■ **YOUR OBJECTIVE**
Could you report every line of the listing below that holds the word "with"?

━━━━━━━━━━━━━━━━

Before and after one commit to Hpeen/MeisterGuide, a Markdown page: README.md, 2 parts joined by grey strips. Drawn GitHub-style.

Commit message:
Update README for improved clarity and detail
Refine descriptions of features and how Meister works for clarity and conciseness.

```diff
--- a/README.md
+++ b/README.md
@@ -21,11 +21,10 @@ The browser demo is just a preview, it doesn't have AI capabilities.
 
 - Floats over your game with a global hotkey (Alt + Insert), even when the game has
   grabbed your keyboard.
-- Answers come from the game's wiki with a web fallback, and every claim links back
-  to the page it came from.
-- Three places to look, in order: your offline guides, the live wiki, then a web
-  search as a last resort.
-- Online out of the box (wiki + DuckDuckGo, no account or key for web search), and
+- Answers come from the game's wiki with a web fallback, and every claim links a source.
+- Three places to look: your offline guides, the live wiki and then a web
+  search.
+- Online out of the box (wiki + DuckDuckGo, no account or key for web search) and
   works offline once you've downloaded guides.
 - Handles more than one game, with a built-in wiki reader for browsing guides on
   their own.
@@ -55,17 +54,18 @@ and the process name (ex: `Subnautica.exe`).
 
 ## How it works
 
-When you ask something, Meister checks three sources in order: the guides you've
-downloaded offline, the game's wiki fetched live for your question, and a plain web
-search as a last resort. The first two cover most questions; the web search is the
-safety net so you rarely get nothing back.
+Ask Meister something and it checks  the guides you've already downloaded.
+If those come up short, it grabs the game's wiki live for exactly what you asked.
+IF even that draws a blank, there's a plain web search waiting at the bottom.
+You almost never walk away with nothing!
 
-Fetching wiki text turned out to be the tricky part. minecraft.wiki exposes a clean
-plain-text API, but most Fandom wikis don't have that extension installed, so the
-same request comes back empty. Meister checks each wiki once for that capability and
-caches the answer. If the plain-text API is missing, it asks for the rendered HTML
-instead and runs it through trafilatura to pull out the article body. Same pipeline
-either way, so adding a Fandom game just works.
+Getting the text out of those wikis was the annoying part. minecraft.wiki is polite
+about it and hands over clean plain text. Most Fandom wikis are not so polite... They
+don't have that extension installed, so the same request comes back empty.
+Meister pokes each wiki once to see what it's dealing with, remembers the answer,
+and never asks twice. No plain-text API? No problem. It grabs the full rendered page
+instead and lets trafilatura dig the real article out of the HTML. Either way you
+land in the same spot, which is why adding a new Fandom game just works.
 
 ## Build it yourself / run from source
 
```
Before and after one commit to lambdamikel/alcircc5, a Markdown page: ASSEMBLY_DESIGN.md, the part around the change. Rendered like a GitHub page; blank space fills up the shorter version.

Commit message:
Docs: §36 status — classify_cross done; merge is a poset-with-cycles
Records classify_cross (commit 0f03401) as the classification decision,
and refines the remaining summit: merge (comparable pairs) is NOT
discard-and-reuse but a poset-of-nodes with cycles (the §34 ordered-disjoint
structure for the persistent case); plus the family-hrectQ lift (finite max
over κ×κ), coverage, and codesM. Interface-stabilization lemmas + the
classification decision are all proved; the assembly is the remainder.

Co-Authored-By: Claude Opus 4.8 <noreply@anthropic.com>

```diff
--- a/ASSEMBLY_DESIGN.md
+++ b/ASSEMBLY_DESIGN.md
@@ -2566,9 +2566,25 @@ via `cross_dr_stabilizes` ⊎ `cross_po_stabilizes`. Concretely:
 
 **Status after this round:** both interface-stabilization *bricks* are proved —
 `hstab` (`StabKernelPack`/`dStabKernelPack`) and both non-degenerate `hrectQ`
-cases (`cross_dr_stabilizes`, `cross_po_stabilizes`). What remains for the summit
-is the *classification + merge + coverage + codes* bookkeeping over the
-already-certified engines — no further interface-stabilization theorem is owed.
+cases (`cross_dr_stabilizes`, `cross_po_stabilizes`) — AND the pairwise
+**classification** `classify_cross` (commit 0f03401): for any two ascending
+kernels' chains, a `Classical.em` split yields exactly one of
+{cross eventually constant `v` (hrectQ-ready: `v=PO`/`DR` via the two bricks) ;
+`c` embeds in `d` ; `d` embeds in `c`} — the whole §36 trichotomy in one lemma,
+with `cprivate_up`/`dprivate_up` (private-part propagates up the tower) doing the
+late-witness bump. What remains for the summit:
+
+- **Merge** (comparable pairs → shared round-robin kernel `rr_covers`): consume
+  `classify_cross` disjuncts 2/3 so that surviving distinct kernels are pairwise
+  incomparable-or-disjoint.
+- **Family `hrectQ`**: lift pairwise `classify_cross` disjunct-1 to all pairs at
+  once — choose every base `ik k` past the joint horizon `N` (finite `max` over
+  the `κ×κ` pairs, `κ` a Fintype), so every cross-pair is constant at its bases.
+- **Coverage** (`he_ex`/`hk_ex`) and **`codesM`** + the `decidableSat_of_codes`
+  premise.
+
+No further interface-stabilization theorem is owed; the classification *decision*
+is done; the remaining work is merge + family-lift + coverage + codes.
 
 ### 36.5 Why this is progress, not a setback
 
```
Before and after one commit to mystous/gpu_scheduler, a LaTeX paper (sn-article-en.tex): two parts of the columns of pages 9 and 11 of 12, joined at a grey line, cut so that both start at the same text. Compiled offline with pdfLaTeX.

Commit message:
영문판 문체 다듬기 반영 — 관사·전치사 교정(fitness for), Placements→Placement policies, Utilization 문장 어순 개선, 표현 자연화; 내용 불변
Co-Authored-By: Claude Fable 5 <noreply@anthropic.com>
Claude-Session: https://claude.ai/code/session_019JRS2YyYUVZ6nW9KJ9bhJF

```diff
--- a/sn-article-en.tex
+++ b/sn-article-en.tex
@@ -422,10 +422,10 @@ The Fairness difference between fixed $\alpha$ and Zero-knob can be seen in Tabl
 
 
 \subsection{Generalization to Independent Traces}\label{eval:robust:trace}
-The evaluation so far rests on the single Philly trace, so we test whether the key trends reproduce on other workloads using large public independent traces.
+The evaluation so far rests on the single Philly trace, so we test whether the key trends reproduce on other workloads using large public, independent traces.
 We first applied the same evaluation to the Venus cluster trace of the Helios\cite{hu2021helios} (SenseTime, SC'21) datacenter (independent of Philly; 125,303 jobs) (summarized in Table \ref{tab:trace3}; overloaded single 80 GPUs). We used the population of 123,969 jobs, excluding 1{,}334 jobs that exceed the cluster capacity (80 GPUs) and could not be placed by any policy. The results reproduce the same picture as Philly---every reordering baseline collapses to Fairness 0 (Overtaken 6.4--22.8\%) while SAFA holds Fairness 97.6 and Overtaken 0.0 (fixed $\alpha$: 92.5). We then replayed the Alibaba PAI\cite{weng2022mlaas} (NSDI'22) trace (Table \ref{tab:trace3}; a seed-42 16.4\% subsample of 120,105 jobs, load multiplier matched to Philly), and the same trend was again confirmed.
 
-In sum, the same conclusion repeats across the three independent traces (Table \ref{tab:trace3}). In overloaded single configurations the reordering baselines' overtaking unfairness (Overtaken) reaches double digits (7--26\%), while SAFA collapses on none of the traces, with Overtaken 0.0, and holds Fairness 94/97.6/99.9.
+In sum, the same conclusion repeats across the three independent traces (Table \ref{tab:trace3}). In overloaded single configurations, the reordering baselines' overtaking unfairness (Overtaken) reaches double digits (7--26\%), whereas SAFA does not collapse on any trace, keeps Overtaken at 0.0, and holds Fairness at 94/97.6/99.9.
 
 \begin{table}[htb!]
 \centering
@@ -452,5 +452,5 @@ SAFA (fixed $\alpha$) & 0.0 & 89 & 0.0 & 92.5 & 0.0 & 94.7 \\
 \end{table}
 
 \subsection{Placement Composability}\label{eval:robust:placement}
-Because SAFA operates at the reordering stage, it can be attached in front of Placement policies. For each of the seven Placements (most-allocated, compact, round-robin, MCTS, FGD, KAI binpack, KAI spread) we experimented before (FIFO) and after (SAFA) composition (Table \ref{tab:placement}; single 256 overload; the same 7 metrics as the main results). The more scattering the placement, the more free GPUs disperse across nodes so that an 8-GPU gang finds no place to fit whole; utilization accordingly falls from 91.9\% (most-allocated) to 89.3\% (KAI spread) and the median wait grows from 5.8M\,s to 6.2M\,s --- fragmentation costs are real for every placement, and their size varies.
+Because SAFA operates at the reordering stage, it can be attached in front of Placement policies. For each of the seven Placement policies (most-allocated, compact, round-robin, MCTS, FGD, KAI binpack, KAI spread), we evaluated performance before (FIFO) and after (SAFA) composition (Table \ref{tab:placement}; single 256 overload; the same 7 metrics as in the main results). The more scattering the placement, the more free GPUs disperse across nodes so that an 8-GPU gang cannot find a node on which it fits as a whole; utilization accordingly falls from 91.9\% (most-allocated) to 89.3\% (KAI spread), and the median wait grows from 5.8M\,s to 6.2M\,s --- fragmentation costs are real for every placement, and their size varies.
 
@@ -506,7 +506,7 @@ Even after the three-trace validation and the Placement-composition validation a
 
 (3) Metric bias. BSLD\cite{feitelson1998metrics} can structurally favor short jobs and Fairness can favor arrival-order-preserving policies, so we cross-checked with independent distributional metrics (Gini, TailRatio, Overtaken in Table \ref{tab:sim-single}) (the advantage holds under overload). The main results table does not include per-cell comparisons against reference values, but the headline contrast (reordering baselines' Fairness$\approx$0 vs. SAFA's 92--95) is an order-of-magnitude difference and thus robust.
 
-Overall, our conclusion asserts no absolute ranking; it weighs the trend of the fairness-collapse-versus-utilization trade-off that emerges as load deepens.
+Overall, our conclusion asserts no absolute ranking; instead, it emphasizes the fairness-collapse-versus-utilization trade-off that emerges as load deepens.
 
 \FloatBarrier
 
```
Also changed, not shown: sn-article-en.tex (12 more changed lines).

━━━━━━━━━━━━━━━━

■ **RESPONSE**
 - Floats over your game with a global hotkey (Alt + Insert), even when the game has
-- Answers come from the game's wiki with a web fallback, and every claim links back
+- Answers come from the game's wiki with a web fallback, and every claim links a source.
 - Handles more than one game, with a built-in wiki reader for browsing guides on
+You almost never walk away with nothing!
+Meister pokes each wiki once to see what it's dealing with, remembers the answer,
Docs: §36 status — classify_cross done; merge is a poset-with-cycles
discard-and-reuse but a poset-of-nodes with cycles (the §34 ordered-disjoint
+with `cprivate_up`/`dprivate_up` (private-part propagates up the tower) doing the
Before and after one commit to mystous/gpu_scheduler, a LaTeX paper (sn-article-en.tex): two parts of the columns of pages 9 and 11 of 12, joined at a grey line, cut so that both start at the same text. Compiled offline with pdfLaTeX.
-In sum, the same conclusion repeats across the three independent traces (Table \ref{tab:trace3}). In overloaded single configurations the reordering baselines' overtaking unfairness (Overtaken) reaches double digits (7--26\%), while SAFA collapses on none of the traces, with Overtaken 0.0, and holds Fairness 94/97.6/99.9.
 (3) Metric bias. BSLD\cite{feitelson1998metrics} can structurally favor short jobs and Fairness can favor arrival-order-preserving policies, so we cross-checked with independent distributional metrics (Gini, TailRatio, Overtaken in Table \ref{tab:sim-single}) (the advantage holds under overload). The main results table does not include per-cell comparisons against reference values, but the headline contrast (reordering baselines' Fairness$\approx$0 vs. SAFA's 92--95) is an order-of-magnitude difference and thus robust.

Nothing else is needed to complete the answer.